Planning permission for new transport infrastructure can be difficult to obtain, but few projects have been in planning as long as the Honolulu Rail Transit Project, which is finally due to break ground in March after more than forty years in planning.
The 32km elevated railway will travel over commercial districts, beaches and farmland, across Honolulu to East Kapolei. It will be suspended 40 feet in the air, be 30 feet wide and have 21 stations. The engineering and technology for the semi-automated railway is all standard, but environmental and funding concerns have hampered the construction of the line over the decades.
The first phase of the railway is now scheduled to open in 2015, with the full line opening in 2019. Honolulu Rail Transit estimates that its 80 vehicle fleet will carry more than 116,000 passengers per week. Those 116,000 are people that city planners are hoping will be using the railway instead of their cars. Mobility are the main environmental challenge in Honolulu – according to reports there has been a surge in population growth in Hawaii recently, which combined with tourism, regularly results in gridlock on the roads. The mass transit system is needed to ease this urban congestion. However, is an elevated railway line still the best solution?
It is difficult for any environmentalist to argue against mass transit systems in urban areas, but an elevated railway is going to spoil some views. It’s a battle between aesthetics and urban congestion, and it seems like the drivers stuck in traffic jams have won. However there is a last ditch Federal court action over the environmental assessment still to be decided on before construction starts.

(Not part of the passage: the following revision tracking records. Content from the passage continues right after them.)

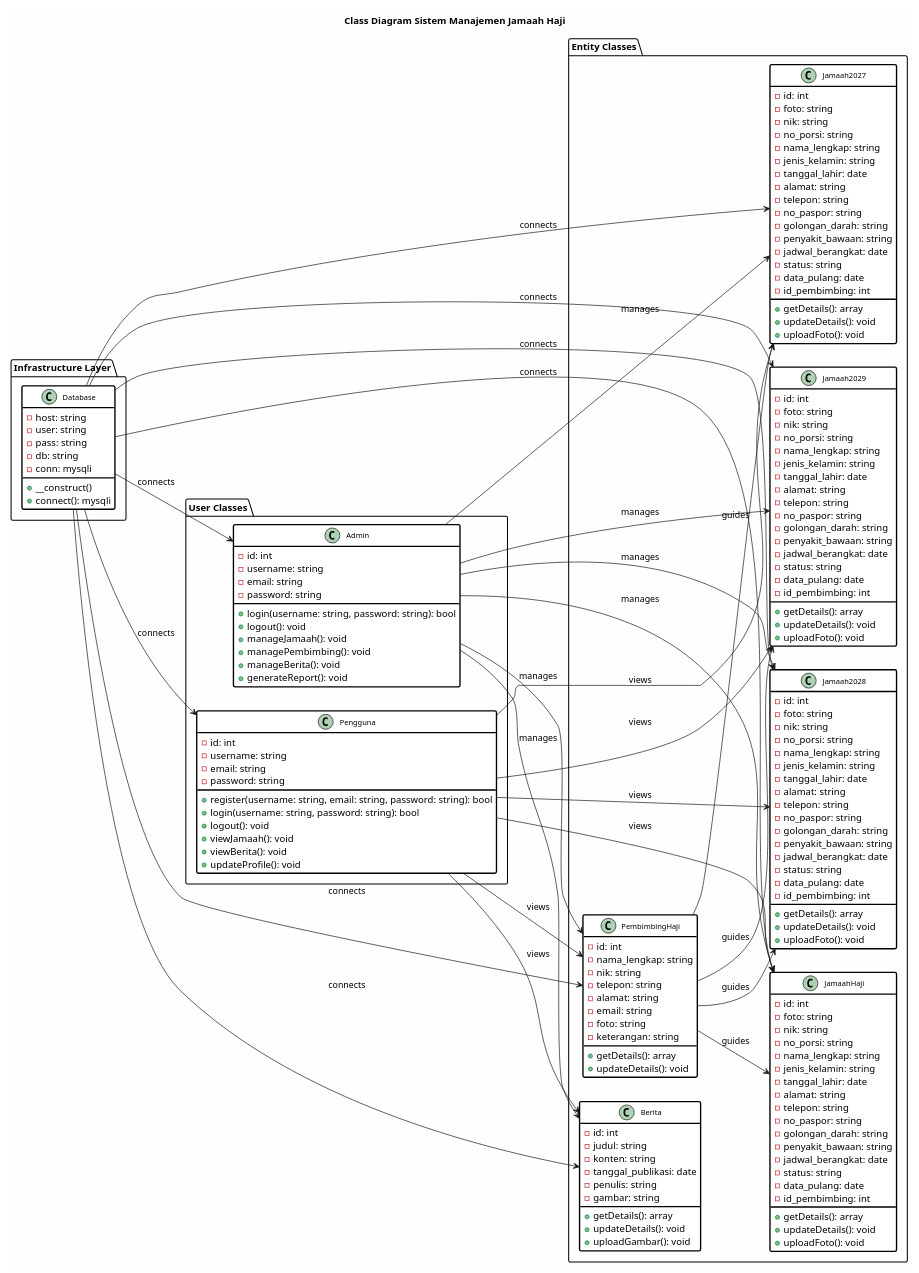
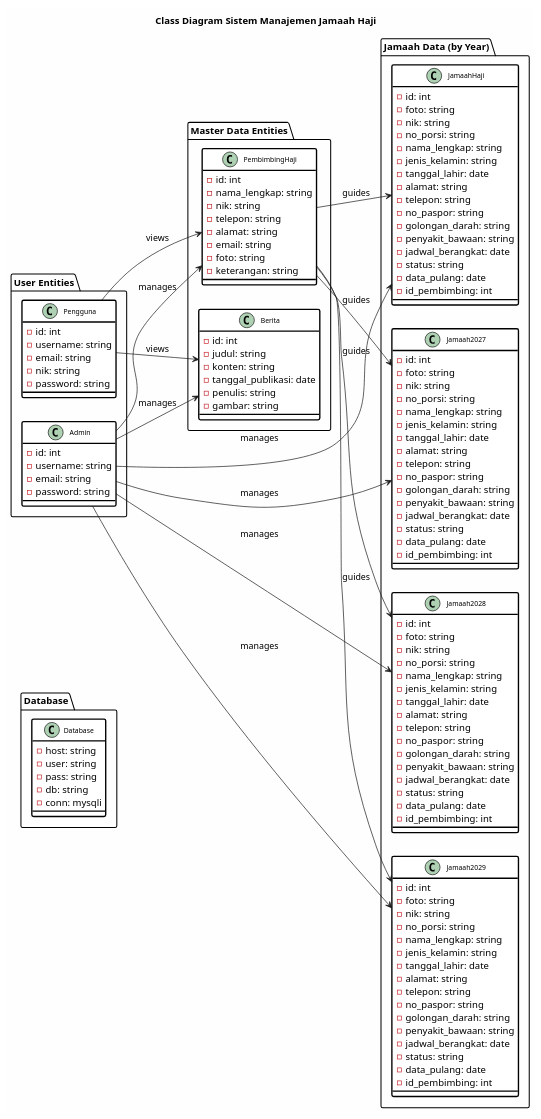
Before and after one commit to fauzirahayu/uzicom: the diagram in komponen/class_diagram.puml, drawn with PlantUML. The commit also changed 19 other files, not shown here.

```diff
--- a/komponen/class_diagram.puml
+++ b/komponen/class_diagram.puml
@@ -1,199 +1,159 @@
 @startuml Class Diagram Sistem Manajemen Jamaah Haji
 
 title Class Diagram Sistem Manajemen Jamaah Haji
 
 left to right direction
 
 skinparam backgroundColor #FEFEFE
 skinparam class {
     BackgroundColor #FFFFFF
     BorderColor #000000
     BorderThickness 2
-    FontSize 11
+    FontSize 10
 }
 
-package "Infrastructure Layer" as Infra {
+package "Database" as DB {
     class Database {
         - host: string
         - user: string
         - pass: string
         - db: string
         - conn: mysqli
-        + __construct()
-        + connect(): mysqli
     }
 }
 
-package "User Classes" as Users {
+package "User Entities" as Users {
     class Admin {
         - id: int
         - username: string
         - email: string
         - password: string
-        + login(username: string, password: string): bool
-        + logout(): void
-        + manageJamaah(): void
-        + managePembimbing(): void
-        + manageBerita(): void
-        + generateReport(): void
     }
 
     class Pengguna {
         - id: int
         - username: string
         - email: string
+        - nik: string
         - password: string
-        + register(username: string, email: string, password: string): bool
-        + login(username: string, password: string): bool
-        + logout(): void
-        + viewJamaah(): void
-        + viewBerita(): void
-        + updateProfile(): void
     }
 }
 
-package "Entity Classes" as Entities {
+package "Master Data Entities" as Masters {
     class PembimbingHaji {
         - id: int
         - nama_lengkap: string
         - nik: string
         - telepon: string
         - alamat: string
         - email: string
         - foto: string
         - keterangan: string
-        + getDetails(): array
-        + updateDetails(): void
     }
 
+    class Berita {
+        - id: int
+        - judul: string
+        - konten: string
+        - tanggal_publikasi: date
+        - penulis: string
+        - gambar: string
+    }
+}
+
+package "Jamaah Data (by Year)" as Jamaah {
     class JamaahHaji {
         - id: int
         - foto: string
         - nik: string
         - no_porsi: string
         - nama_lengkap: string
         - jenis_kelamin: string
         - tanggal_lahir: date
         - alamat: string
         - telepon: string
         - no_paspor: string
         - golongan_darah: string
         - penyakit_bawaan: string
         - jadwal_berangkat: date
         - status: string
         - data_pulang: date
         - id_pembimbing: int
-        + getDetails(): array
-        + updateDetails(): void
-        + uploadFoto(): void
     }
 
     class Jamaah2027 {
         - id: int
         - foto: string
         - nik: string
         - no_porsi: string
         - nama_lengkap: string
         - jenis_kelamin: string
         - tanggal_lahir: date
         - alamat: string
         - telepon: string
         - no_paspor: string
         - golongan_darah: string
         - penyakit_bawaan: string
         - jadwal_berangkat: date
         - status: string
         - data_pulang: date
         - id_pembimbing: int
-        + getDetails(): array
-        + updateDetails(): void
-        + uploadFoto(): void
     }
 
     class Jamaah2028 {
         - id: int
         - foto: string
         - nik: string
         - no_porsi: string
         - nama_lengkap: string
         - jenis_kelamin: string
         - tanggal_lahir: date
         - alamat: string
         - telepon: string
         - no_paspor: string
         - golongan_darah: string
         - penyakit_bawaan: string
         - jadwal_berangkat: date
         - status: string
         - data_pulang: date
         - id_pembimbing: int
-        + getDetails(): array
-        + updateDetails(): void
-        + uploadFoto(): void
     }
 
     class Jamaah2029 {
         - id: int
         - foto: string
         - nik: string
         - no_porsi: string
         - nama_lengkap: string
         - jenis_kelamin: string
         - tanggal_lahir: date
         - alamat: string
         - telepon: string
         - no_paspor: string
         - golongan_darah: string
         - penyakit_bawaan: string
         - jadwal_berangkat: date
         - status: string
         - data_pulang: date
         - id_pembimbing: int
-        + getDetails(): array
-        + updateDetails(): void
-        + uploadFoto(): void
-    }
-
-    class Berita {
-        - id: int
-        - judul: string
-        - konten: string
-        - tanggal_publikasi: date
-        - penulis: string
-        - gambar: string
-        + getDetails(): array
-        + updateDetails(): void
-        + uploadGambar(): void
     }
 }
 
 ' Relationships
-Infra.Database --> Users.Admin : connects
-Infra.Database --> Users.Pengguna : connects
-Infra.Database --> Entities.PembimbingHaji : connects
-Infra.Database --> Entities.JamaahHaji : connects
-Infra.Database --> Entities.Jamaah2027 : connects
-Infra.Database --> Entities.Jamaah2028 : connects
-Infra.Database --> Entities.Jamaah2029 : connects
-Infra.Database --> Entities.Berita : connects
+Masters.PembimbingHaji --> Jamaah.JamaahHaji : guides
+Masters.PembimbingHaji --> Jamaah.Jamaah2027 : guides
+Masters.PembimbingHaji --> Jamaah.Jamaah2028 : guides
+Masters.PembimbingHaji --> Jamaah.Jamaah2029 : guides
 
-Users.Admin --> Entities.JamaahHaji : manages
-Users.Admin --> Entities.Jamaah2027 : manages
-Users.Admin --> Entities.Jamaah2028 : manages
-Users.Admin --> Entities.Jamaah2029 : manages
-Users.Admin --> Entities.PembimbingHaji : manages
-Users.Admin --> Entities.Berita : manages
+Users.Admin --> Jamaah.JamaahHaji : manages
+Users.Admin --> Jamaah.Jamaah2027 : manages
+Users.Admin --> Jamaah.Jamaah2028 : manages
+Users.Admin --> Jamaah.Jamaah2029 : manages
+Users.Admin --> Masters.PembimbingHaji : manages
+Users.Admin --> Masters.Berita : manages
 
-Users.Pengguna --> Entities.JamaahHaji : views
-Users.Pengguna --> Entities.Jamaah2027 : views
-Users.Pengguna --> Entities.Jamaah2028 : views
-Users.Pengguna --> Entities.Jamaah2029 : views
-Users.Pengguna --> Entities.PembimbingHaji : views
-Users.Pengguna --> Entities.Berita : views
 
-Entities.PembimbingHaji --> Entities.JamaahHaji : guides
-Entities.PembimbingHaji --> Entities.Jamaah2027 : guides
-Entities.PembimbingHaji --> Entities.Jamaah2028 : guides
-Entities.PembimbingHaji --> Entities.Jamaah2029 : guides
+Users.Pengguna --> Masters.PembimbingHaji : views
+Users.Pengguna --> Masters.Berita : views
 
 @enduml
```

During the depths of winter in Europe though, it’s nice to know that the building of new railway lines can be contentious anywhere, even in exotic locations where you would only expect straw skirts and sunshine.
A full report on the Honolulu Rail Transit Project can be read at the New York Times.